**Exercise aim**
Please state the number of lines in the records below that contain the string "test", and nothing further.

Modification records:
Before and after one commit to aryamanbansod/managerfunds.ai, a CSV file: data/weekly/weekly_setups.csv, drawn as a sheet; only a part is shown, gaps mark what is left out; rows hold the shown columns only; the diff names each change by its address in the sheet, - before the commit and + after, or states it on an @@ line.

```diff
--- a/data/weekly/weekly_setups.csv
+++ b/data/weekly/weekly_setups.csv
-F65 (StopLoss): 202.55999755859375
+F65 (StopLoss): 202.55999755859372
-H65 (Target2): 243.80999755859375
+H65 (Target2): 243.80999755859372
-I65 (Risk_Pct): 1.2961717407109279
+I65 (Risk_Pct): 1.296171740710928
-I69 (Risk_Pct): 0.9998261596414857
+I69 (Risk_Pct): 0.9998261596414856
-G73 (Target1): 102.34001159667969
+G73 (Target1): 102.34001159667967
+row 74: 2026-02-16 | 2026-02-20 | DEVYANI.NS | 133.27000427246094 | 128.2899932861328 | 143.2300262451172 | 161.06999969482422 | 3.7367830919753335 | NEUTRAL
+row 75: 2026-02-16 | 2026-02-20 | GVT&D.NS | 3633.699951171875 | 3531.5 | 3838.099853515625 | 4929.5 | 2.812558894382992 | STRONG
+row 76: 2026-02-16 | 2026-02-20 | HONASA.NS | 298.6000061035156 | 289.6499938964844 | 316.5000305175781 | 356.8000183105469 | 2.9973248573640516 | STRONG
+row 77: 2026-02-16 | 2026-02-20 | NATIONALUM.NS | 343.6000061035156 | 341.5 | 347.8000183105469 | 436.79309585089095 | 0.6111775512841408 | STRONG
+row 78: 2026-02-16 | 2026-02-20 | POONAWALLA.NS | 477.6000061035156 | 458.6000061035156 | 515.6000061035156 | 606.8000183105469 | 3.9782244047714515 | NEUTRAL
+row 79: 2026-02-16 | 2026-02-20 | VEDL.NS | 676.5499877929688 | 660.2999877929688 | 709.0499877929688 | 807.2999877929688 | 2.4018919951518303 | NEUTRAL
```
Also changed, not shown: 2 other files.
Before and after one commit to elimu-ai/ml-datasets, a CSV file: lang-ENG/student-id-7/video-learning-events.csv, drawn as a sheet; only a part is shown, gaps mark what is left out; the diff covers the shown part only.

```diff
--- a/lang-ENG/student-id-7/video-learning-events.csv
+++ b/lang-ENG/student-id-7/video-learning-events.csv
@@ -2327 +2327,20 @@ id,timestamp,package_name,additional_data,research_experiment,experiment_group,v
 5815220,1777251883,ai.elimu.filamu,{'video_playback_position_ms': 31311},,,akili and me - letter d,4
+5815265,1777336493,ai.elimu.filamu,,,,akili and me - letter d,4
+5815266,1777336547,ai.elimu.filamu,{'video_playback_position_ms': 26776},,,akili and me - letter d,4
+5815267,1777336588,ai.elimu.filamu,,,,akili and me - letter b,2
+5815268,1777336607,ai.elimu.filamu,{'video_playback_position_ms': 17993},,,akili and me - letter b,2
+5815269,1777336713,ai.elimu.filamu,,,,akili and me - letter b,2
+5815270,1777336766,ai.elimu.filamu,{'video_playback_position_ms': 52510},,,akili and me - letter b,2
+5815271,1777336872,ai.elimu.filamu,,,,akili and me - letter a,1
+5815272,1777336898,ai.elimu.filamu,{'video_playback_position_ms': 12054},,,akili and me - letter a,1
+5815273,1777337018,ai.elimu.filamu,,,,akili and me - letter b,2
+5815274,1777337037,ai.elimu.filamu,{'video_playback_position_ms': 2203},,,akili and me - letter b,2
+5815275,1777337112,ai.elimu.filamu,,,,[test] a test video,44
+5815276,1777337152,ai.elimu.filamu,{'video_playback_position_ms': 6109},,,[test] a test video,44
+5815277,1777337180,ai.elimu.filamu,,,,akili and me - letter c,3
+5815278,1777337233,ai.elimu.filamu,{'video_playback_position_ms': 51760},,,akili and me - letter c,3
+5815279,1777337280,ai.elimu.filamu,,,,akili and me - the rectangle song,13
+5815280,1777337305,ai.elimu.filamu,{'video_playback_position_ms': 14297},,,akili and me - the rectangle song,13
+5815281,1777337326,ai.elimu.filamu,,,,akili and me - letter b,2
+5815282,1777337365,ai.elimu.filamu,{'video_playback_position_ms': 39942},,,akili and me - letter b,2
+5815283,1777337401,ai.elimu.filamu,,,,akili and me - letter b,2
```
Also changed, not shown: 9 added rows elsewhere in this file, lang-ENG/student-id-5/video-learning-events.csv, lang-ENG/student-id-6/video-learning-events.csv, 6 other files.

**Response to this task**
2